WASHINGTON — In today’s society we often quibble over how much money we make, how big our house is and how much faster our car goes than our co-workers', friends' or our distant family members'. We often lose sight of the things that really matter. A wise teenager once said, “Life moves pretty fast. If you don't stop and look around once in a while, you could miss it.”
OK, the author of the quote wasn’t a wise man, just slick talking teenager Ferris Bueller. While the character Matthew Broderick played made it cool to skip school in the 1980s, he might have been on to something. Too often our lives become more about petty, superficial things than for lack of a better phrase - the little things.
Yes, I know this sounds incredibly clichéd, but it’s completely true.
Instead of being thankful for the things we do have, we spend our time wondering what life would be like if we had a better job, a better car or a completely different life. Life is short, and we need to appreciate all the things we have. Good Will Hunting is one of my favorite movies and there is a sequence that completely explains what I'm trying to articulate in this column.
Robin Williams’ character, a psychiatrist from South Boston is trying to explain to young Will Hunting, played by Matt Damon, that while his wife may be gone, he will always cherish the little things that only he knew about her.
I came to think about this mindset this week when my wife, Monika and our three dogs - Maximus, Roxy and Toby were traveling to South Bend for three days.
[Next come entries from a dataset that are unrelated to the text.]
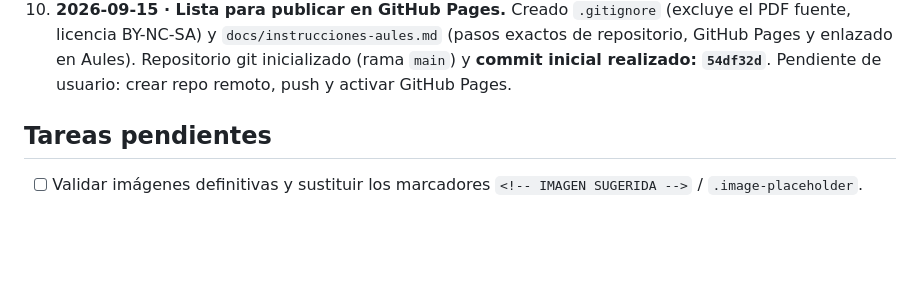
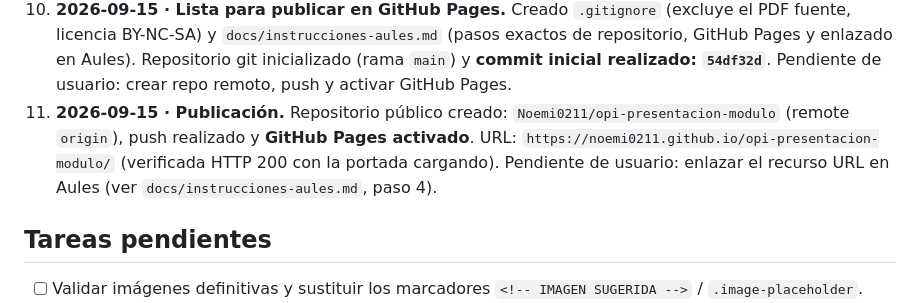
Before and after one commit to Noemi0211/opi-presentacion-modulo, a Markdown page: AGENTS.md, the part around the change. GitHub-like rendering; blank space fills up the shorter version.

Commit message:
AGENTS.md: registra publicación del repo y GitHub Pages

```diff
--- a/AGENTS.md
+++ b/AGENTS.md
@@ -61,6 +61,7 @@ Cronológico:
 8. **2026-09-15 · Verificación.** Estructura de etiquetas balanceada (script Node), rutas `css/` y `js/` correctas desde el raíz, footer exacto presente, marcas `<!-- IMAGEN SUGERIDA -->` y `.image-placeholder` en su sitio. **FASE 1 (presentación) COMPLETADA.**
 9. **2026-09-15 · Rúbricas completas.** Añadida la sección «Rúbricas de evaluación» (índice, `index.md` e `index.html`) con las tres rúbricas generales del documento oficial transcritas enteras (23 criterios × 4 niveles), la tabla de pesos de evidencias y la guía de lectura. Nuevos componentes CSS `.rubric`, `.rubric__head`, `.rubric__levels` y niveles coloreados `.c-10/.c-7/.c-4/.c-1` (verde/azul/ámbar/rojo). Enlace `#rubricas` añadido al menú lateral y TOC automático.
 10. **2026-09-15 · Lista para publicar en GitHub Pages.** Creado `.gitignore` (excluye el PDF fuente, licencia BY-NC-SA) y `docs/instrucciones-aules.md` (pasos exactos de repositorio, GitHub Pages y enlazado en Aules). Repositorio git inicializado (rama `main`) y **commit inicial realizado: `54df32d`**. Pendiente de usuario: crear repo remoto, push y activar GitHub Pages.
+11. **2026-09-15 · Publicación.** Repositorio público creado: `Noemi0211/opi-presentacion-modulo` (remote `origin`), push realizado y **GitHub Pages activado**. URL: `https://noemi0211.github.io/opi-presentacion-modulo/` (verificada HTTP 200 con la portada cargando). Pendiente de usuario: enlazar el recurso URL en Aules (ver `docs/instrucciones-aules.md`, paso 4).
 
 ## Tareas pendientes
 
```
Monika was taking our furry children to her mother's house as we get ready for a 10-day vacation to Orlando, Fla. and Atlanta, Ga.